Beginning in August 2015, 30 statues across Chicago will begin to speak their minds. Some of the city’s most celebrated writers, actors and comedians will create monologues for a range of iconic statues that line Chicago's streets. Pass a Talking Statue, swipe a smartphone on a nearby plaque and get a call back from the likes of Abe Lincoln, Copernicus or Chicago’s Miro. And your call from Lincoln won't cost you a cent.
Each statue tells a compelling story. Collectively they tell Chicago’s story. Talking Statues Chicago is a city-wide initiative, made possible through the support of The Richard H. Driehaus Foundation. The monologues are commissioned in partnership with a group of Chicago theaters including The Goodman Theatre, Lookingglass Theatre, Second City and Steppenwolf Theatre Company, each of which will call on their glittering alumni to lend voices to Chicago's iconic figures.

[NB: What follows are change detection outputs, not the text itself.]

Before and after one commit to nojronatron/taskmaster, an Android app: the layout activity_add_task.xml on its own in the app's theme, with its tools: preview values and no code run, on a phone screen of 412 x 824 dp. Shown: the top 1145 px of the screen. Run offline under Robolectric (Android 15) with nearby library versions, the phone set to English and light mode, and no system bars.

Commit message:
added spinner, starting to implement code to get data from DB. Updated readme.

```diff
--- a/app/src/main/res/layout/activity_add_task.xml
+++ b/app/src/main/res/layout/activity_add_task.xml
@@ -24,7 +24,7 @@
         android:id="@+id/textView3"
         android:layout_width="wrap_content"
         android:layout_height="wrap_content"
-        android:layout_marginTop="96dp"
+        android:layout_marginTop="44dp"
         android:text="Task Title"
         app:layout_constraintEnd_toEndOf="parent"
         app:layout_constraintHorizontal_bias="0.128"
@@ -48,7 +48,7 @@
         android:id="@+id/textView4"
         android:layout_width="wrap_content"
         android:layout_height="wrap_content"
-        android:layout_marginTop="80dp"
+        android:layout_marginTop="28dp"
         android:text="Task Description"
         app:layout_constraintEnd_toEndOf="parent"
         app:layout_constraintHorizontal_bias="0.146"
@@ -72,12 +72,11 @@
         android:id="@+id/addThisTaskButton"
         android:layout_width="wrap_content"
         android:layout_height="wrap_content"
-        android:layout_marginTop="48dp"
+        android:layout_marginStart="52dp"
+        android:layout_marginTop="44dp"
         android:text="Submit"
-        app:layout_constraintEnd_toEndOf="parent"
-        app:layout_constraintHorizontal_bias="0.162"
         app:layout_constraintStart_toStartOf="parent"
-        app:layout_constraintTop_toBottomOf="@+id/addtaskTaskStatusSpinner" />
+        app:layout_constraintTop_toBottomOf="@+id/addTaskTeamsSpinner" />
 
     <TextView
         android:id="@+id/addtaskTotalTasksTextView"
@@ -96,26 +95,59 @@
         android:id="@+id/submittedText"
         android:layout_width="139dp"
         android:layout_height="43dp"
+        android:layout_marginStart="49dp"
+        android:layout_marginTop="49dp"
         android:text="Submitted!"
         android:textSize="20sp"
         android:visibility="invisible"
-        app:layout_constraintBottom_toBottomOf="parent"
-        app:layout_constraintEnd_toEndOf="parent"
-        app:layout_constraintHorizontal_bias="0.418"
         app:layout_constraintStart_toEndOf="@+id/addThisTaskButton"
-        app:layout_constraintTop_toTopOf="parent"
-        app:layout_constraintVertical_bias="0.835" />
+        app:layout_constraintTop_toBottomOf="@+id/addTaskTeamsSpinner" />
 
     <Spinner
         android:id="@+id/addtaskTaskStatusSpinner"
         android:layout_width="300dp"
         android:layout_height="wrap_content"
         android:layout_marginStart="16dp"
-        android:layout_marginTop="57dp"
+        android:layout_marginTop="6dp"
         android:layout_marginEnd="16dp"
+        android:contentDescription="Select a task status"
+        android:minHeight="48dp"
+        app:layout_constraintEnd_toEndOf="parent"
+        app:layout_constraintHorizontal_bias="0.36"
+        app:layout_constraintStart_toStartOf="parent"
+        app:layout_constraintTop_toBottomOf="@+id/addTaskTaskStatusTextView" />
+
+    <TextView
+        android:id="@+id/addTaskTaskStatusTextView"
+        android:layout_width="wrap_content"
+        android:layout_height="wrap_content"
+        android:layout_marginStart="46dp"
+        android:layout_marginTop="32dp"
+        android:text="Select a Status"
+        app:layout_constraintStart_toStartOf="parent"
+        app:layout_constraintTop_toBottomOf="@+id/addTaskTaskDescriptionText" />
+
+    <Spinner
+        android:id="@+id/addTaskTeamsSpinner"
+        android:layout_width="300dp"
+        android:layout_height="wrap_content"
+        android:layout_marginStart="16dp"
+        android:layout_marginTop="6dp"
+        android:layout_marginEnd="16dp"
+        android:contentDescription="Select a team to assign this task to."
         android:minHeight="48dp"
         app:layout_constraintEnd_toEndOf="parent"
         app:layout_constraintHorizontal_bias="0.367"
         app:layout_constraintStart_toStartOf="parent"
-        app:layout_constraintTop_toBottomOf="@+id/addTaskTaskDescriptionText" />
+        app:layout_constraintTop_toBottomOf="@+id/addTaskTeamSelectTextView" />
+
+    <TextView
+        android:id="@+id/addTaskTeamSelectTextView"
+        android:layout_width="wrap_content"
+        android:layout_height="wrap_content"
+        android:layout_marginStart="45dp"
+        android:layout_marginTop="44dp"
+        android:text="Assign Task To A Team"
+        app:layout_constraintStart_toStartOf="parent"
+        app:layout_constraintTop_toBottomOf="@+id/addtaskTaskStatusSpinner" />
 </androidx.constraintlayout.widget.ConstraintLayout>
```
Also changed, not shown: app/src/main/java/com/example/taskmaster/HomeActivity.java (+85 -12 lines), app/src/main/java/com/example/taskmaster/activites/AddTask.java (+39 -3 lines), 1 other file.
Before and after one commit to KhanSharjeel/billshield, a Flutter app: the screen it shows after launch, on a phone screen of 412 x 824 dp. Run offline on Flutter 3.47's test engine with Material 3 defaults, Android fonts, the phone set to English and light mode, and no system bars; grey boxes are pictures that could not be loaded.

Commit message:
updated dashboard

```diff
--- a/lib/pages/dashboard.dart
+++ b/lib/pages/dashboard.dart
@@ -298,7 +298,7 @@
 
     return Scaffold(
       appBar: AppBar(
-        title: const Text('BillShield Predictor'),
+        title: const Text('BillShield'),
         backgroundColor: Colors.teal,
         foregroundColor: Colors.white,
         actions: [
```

The project is a collaboration of many cultural partners including The Chicago Park District, which provided in-kind support. A range of public engagement activities is planned for the event from writing for a statue to Talking Statues walking tours.
Talking Statues Chicago is produced by British arts organization, Sing London. Chicago is the first American city to produce the project, which piloted in London in 2014.
“Chicago is home to an extraordinary collection of public art. In fact, the parks are a sort of outdoor museum,” says Kim Coventry, executive director of The Richard H. Driehaus Foundation. “The foundation is pleased to provide a free and interactive opportunity to learn more about the city’s rich history and to discover a new dimension of our great public parks through often overlooked statues, memorials, and sculptures.”
“Most of us hardly notice the statues around us. Talking Statues Chicago aims to change this,” said Sing London Producer Colette Hiller. “The project brings theatre to the streets and parks. Literally! We are engaging a stellar line-up of writers and actors ready to put themselves in the shoes - or in some cases the paws! - of Chicago’s statues.”
Established in 2006, non-profit arts organization Sing London strives to connect people to the public spaces we all share. Past projects include London's Street Pianos Project, and Ping!, which saw 1,000 ping pong tables installed in public spaces across England. Most recently they produced Talking Statues London.
For more information about Talking Statues Chicago, visit talkingstatueschicago.com.
Clef Notes Chicagoland Journal for the Arts
The Talking Statues Chicago initiative will offer a creative way to learn about the subjects of some of Chicago's iconic statues, including Jean Batiste DuSable, the first permanent settler of the land now known as Chicago (photo courtesy of the Chicago Department of Cultural Affairs).